about the artist

Surface Design…

has currently taken over my life. I have had oodles of website updates to do plus catching up with the conference registration. I just got word that I will receive a boatload of images and text for the many exhibitions that will be in and around Kansas City — all to be added to the website, soon. I haven’t even done my normal weekly website maintenance which I will do next.

A year ago, I took part in an art cloth challenge with 12 other artists chosen by Jane Dunnewold. Now, that I have seen the results of the work, I wonder what in the world I was doing in that group. You can see the beautiful fabric done by the other 11 at a blog set up by Jane, Art Cloth Challenge.

When I sent my fabric off, I was very happy with it, but now that I see what the others did, I think I was too timid in my approach. I thought I would share my fabric and some of my processes. All of the photos are clickable.

Here is the original fabric (silk habotai):


I shibori dyed it with strong orange:


I made a screen using masking tape. Here is where my plan fell apart. The design I made was too stiff. I should have used torn paper and had a softer, more organic print. I first discharged and then over printed with metallic paint.


I then did some printing with vinyl mesh and bubble wrap.


My next thing was to do some repetition of the circles but on a larger scale so I made a thermofax screen of hand drawn circles and printed those.


For the final printing, I wanted to fill in the areas around the linear shapes, but wanted a calmer, receding pattern. I decided to stay with the bubble wrap printing. This time, I used blue and a bit of metallic turquoise.


Here is a detail:


So, there you have it. My first venture into the art cloth arena. Working on 2 yards of someone else’s silk was very daunting. I do hope you will go check out the blog and see the amazing work done by the other women.

Back to work.

8 Responses to “Surface Design…”

  1. Connie Akers says:

    Gerrie, I had read Jane’s blog on this project the other day and think everyone did a great job. Your work is in fitting company.

  2. dee says:

    Wonderful work and thanks for the link. So many different approaches and results. I enjoyed reading aboaut the process very much. YOu always add such vibrant details to an already beautiful piece of cloth. I love the grid lines and would have liked even more of them. As it is I enjoy seeing your journey so much Gerrie. You really work with such passion for every method you try.

  3. Kristin L says:

    I too think you held your own in that group. Besides, it’s the process that matters most and seeing what you’ve done (beautiful) and what the others did (also wonderful) it looks like everyone had an enriching, learning experience.

  4. Reva says:

    Actually I think yours is among the more interesting pieces. It’s so interesting to see what the different artists obsessed and/or worried about in the process.

  5. Deborah says:

    Oh I will definitely have to go back and read that blog more carefully. There was a special exhibit of complex cloth in Houston last year. I think Jane organized it. It was stunning. I think your piece is fabulous. Don’t be too hard on yourself. It seems to me that you generally create your cloth to be cut up and incorporated into art quilts, so creating cloth to stand on its own is an entirely different task for you.

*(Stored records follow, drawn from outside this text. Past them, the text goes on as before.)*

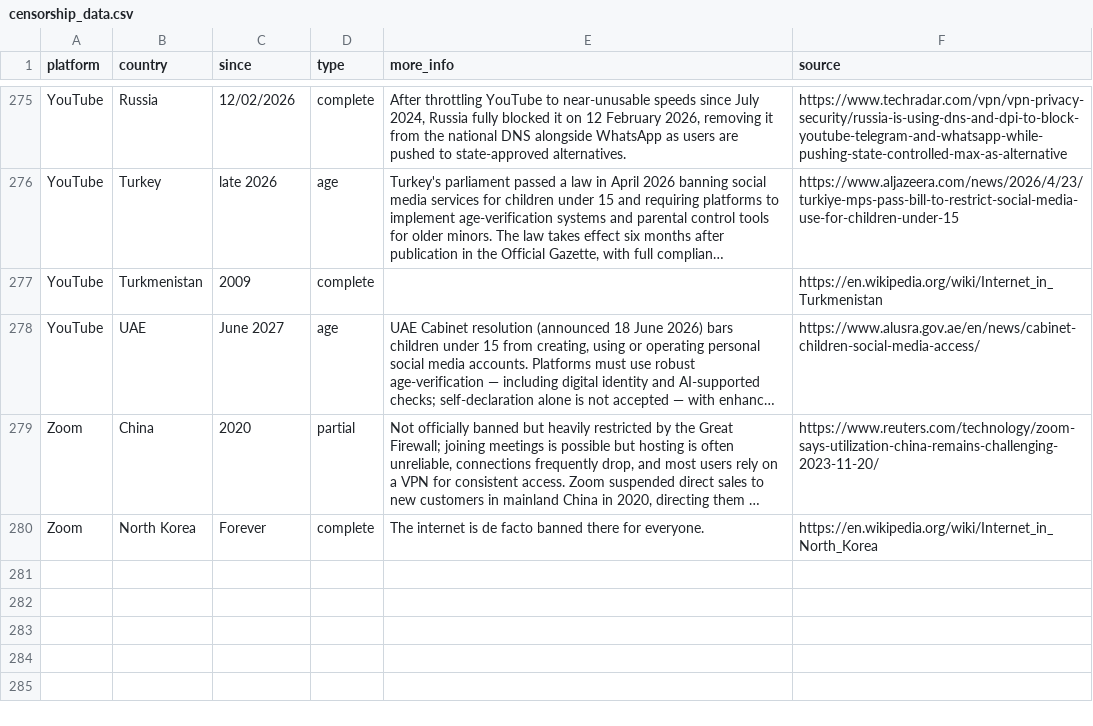
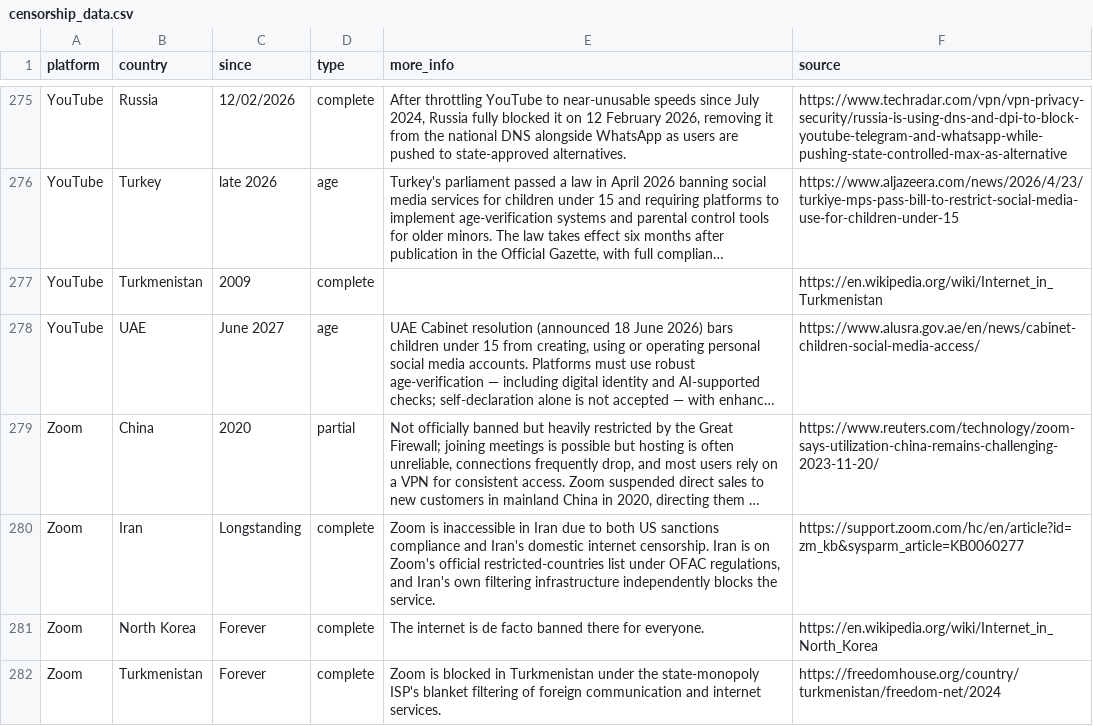
Before and after one commit to vimal7890/Censorship-Tracker, a CSV file: censorship_data.csv, drawn as a sheet; only a part is shown, gaps mark what is left out; long unchanged cells end in …; the diff names each change by its address in the sheet, - before the commit and + after, or states it on an @@ line.

Commit message:
Add Zoom as completely blocked in Iran and Turkmenistan
Iran: Zoom itself blocks access under US OFAC sanctions (Iran is on
Zoom's official restricted-countries list) and Iran's domestic censorship
independently filters the service.
Source: Zoom support — restricted countries/regions

Turkmenistan: falls under the state-monopoly ISP's blanket block on
foreign communication platforms, consistent with every other platform
tracked for the country.
Source: Freedom House — Freedom on the Net 2024 (Turkmenistan)

China is left as 'partial' — Zoom is not fully banned there; joining
meetings still works, hosting is unreliable, and Zoom operates through
local partners since 2020.

```diff
--- a/censorship_data.csv
+++ b/censorship_data.csv
+row 280: Zoom | Iran | Longstanding | complete | Zoom is inaccessible in Iran due to both US sanctions compliance and Iran's domestic internet censorship. Iran is on Zoom's official restricted-countries list under OFAC regulations, and Iran's own filtering infrastructure independently blocks the service. | https://support.zoom.com/hc/en/article?id=zm_kb&sysparm_article=KB0060277
+row 282: Zoom | Turkmenistan | Forever | complete | Zoom is blocked in Turkmenistan under the state-monopoly ISP's blanket filtering of foreign communication and internet services. | https://freedomhouse.org/country/turkmenistan/freedom-net/2024
```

You did great.

  6. jenclair says:

    I agree with Jen! The other Jen 🙂 I’m always impressed with your work.

  7. Karoda says:

    I think you were on to something but didn’t carry it far enough…the lines even as you have them might have been repeated more creating a pattern of their own….possibly shorter lines??? The shear act of participating is a growth curve so pride yourself in being up to accept the challenge!

  8. Jen Anderson says:

    All of these are beautiful, so much variety! I think you are being much too hard on yourself, your work holds its own regardless. Jen